----- MATERIAL SUPPLIED

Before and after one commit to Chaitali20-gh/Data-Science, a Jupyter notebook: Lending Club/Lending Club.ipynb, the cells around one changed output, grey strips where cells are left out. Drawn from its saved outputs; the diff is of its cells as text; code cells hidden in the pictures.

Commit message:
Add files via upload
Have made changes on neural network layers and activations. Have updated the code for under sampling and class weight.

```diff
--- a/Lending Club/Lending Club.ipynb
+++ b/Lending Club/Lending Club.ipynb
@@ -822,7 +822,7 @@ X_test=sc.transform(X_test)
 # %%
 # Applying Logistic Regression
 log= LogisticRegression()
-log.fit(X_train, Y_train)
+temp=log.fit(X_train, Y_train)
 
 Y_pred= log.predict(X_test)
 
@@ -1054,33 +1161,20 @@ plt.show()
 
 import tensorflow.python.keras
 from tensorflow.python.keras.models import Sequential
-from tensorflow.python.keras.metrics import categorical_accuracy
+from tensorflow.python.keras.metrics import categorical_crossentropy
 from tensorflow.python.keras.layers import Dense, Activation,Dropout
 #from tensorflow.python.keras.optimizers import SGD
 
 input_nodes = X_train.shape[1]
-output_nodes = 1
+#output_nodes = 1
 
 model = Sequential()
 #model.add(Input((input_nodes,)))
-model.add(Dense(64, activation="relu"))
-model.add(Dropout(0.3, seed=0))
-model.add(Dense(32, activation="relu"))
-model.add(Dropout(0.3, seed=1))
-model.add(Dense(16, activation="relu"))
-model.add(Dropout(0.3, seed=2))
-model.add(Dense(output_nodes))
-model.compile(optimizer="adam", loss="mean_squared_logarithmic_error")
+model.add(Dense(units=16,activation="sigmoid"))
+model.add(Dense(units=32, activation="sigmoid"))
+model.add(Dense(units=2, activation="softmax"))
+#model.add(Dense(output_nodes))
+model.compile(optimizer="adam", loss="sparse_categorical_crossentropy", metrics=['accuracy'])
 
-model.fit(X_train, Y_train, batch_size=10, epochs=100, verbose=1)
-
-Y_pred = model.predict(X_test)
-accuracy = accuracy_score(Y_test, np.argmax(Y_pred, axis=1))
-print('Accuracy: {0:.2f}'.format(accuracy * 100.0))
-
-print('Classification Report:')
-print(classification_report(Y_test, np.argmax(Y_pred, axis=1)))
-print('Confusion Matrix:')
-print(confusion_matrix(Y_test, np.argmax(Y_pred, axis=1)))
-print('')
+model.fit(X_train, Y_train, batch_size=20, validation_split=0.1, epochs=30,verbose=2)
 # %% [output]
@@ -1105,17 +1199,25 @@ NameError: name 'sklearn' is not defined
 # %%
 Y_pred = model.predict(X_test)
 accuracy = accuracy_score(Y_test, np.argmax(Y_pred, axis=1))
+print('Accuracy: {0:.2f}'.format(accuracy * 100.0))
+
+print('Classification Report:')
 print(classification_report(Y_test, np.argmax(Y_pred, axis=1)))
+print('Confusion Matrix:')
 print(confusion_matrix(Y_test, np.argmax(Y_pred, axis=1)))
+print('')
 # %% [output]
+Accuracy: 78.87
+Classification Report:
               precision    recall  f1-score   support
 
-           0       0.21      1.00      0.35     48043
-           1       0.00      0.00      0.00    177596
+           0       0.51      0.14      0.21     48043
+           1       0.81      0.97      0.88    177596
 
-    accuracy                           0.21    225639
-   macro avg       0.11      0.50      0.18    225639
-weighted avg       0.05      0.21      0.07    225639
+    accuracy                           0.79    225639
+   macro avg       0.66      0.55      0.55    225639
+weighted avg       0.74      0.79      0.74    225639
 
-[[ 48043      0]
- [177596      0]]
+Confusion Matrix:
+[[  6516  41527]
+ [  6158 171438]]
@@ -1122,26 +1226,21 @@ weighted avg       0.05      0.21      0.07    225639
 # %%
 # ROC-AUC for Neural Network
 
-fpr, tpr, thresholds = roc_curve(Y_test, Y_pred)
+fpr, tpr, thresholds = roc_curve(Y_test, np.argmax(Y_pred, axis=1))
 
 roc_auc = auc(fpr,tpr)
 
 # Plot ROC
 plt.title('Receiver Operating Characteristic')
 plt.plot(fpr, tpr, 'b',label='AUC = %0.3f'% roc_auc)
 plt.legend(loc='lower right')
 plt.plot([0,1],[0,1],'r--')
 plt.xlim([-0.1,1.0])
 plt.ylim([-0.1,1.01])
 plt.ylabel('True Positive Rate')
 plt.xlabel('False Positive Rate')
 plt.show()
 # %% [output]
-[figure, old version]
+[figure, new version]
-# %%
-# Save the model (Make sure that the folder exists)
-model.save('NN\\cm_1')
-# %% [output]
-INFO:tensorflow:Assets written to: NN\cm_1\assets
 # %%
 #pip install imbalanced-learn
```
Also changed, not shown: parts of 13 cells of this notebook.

----------

## [PROBLEM REQUIREMENTS]
Reproduce the whole listing verbatim, leaving every line as it was.

## [EXERCISE SOLUTION]
Before and after one commit to Chaitali20-gh/Data-Science, a Jupyter notebook: Lending Club/Lending Club.ipynb, the cells around one changed output, grey strips where cells are left out. Drawn from its saved outputs; the diff is of its cells as text; code cells hidden in the pictures.

Commit message:
Add files via upload
Have made changes on neural network layers and activations. Have updated the code for under sampling and class weight.

```diff
--- a/Lending Club/Lending Club.ipynb
+++ b/Lending Club/Lending Club.ipynb
@@ -822,7 +822,7 @@ X_test=sc.transform(X_test)
 # %%
 # Applying Logistic Regression
 log= LogisticRegression()
-log.fit(X_train, Y_train)
+temp=log.fit(X_train, Y_train)
 
 Y_pred= log.predict(X_test)
 
@@ -1054,33 +1161,20 @@ plt.show()
 
 import tensorflow.python.keras
 from tensorflow.python.keras.models import Sequential
-from tensorflow.python.keras.metrics import categorical_accuracy
+from tensorflow.python.keras.metrics import categorical_crossentropy
 from tensorflow.python.keras.layers import Dense, Activation,Dropout
 #from tensorflow.python.keras.optimizers import SGD
 
 input_nodes = X_train.shape[1]
-output_nodes = 1
+#output_nodes = 1
 
 model = Sequential()
 #model.add(Input((input_nodes,)))
-model.add(Dense(64, activation="relu"))
-model.add(Dropout(0.3, seed=0))
-model.add(Dense(32, activation="relu"))
-model.add(Dropout(0.3, seed=1))
-model.add(Dense(16, activation="relu"))
-model.add(Dropout(0.3, seed=2))
-model.add(Dense(output_nodes))
-model.compile(optimizer="adam", loss="mean_squared_logarithmic_error")
+model.add(Dense(units=16,activation="sigmoid"))
+model.add(Dense(units=32, activation="sigmoid"))
+model.add(Dense(units=2, activation="softmax"))
+#model.add(Dense(output_nodes))
+model.compile(optimizer="adam", loss="sparse_categorical_crossentropy", metrics=['accuracy'])
 
-model.fit(X_train, Y_train, batch_size=10, epochs=100, verbose=1)
-
-Y_pred = model.predict(X_test)
-accuracy = accuracy_score(Y_test, np.argmax(Y_pred, axis=1))
-print('Accuracy: {0:.2f}'.format(accuracy * 100.0))
-
-print('Classification Report:')
-print(classification_report(Y_test, np.argmax(Y_pred, axis=1)))
-print('Confusion Matrix:')
-print(confusion_matrix(Y_test, np.argmax(Y_pred, axis=1)))
-print('')
+model.fit(X_train, Y_train, batch_size=20, validation_split=0.1, epochs=30,verbose=2)
 # %% [output]
@@ -1105,17 +1199,25 @@ NameError: name 'sklearn' is not defined
 # %%
 Y_pred = model.predict(X_test)
 accuracy = accuracy_score(Y_test, np.argmax(Y_pred, axis=1))
+print('Accuracy: {0:.2f}'.format(accuracy * 100.0))
+
+print('Classification Report:')
 print(classification_report(Y_test, np.argmax(Y_pred, axis=1)))
+print('Confusion Matrix:')
 print(confusion_matrix(Y_test, np.argmax(Y_pred, axis=1)))
+print('')
 # %% [output]
+Accuracy: 78.87
+Classification Report:
               precision    recall  f1-score   support
 
-           0       0.21      1.00      0.35     48043
-           1       0.00      0.00      0.00    177596
+           0       0.51      0.14      0.21     48043
+           1       0.81      0.97      0.88    177596
 
-    accuracy                           0.21    225639
-   macro avg       0.11      0.50      0.18    225639
-weighted avg       0.05      0.21      0.07    225639
+    accuracy                           0.79    225639
+   macro avg       0.66      0.55      0.55    225639
+weighted avg       0.74      0.79      0.74    225639
 
-[[ 48043      0]
- [177596      0]]
+Confusion Matrix:
+[[  6516  41527]
+ [  6158 171438]]
@@ -1122,26 +1226,21 @@ weighted avg       0.05      0.21      0.07    225639
 # %%
 # ROC-AUC for Neural Network
 
-fpr, tpr, thresholds = roc_curve(Y_test, Y_pred)
+fpr, tpr, thresholds = roc_curve(Y_test, np.argmax(Y_pred, axis=1))
 
 roc_auc = auc(fpr,tpr)
 
 # Plot ROC
 plt.title('Receiver Operating Characteristic')
 plt.plot(fpr, tpr, 'b',label='AUC = %0.3f'% roc_auc)
 plt.legend(loc='lower right')
 plt.plot([0,1],[0,1],'r--')
 plt.xlim([-0.1,1.0])
 plt.ylim([-0.1,1.01])
 plt.ylabel('True Positive Rate')
 plt.xlabel('False Positive Rate')
 plt.show()
 # %% [output]
-[figure, old version]
+[figure, new version]
-# %%
-# Save the model (Make sure that the folder exists)
-model.save('NN\\cm_1')
-# %% [output]
-INFO:tensorflow:Assets written to: NN\cm_1\assets
 # %%
 #pip install imbalanced-learn
```
Also changed, not shown: parts of 13 cells of this notebook.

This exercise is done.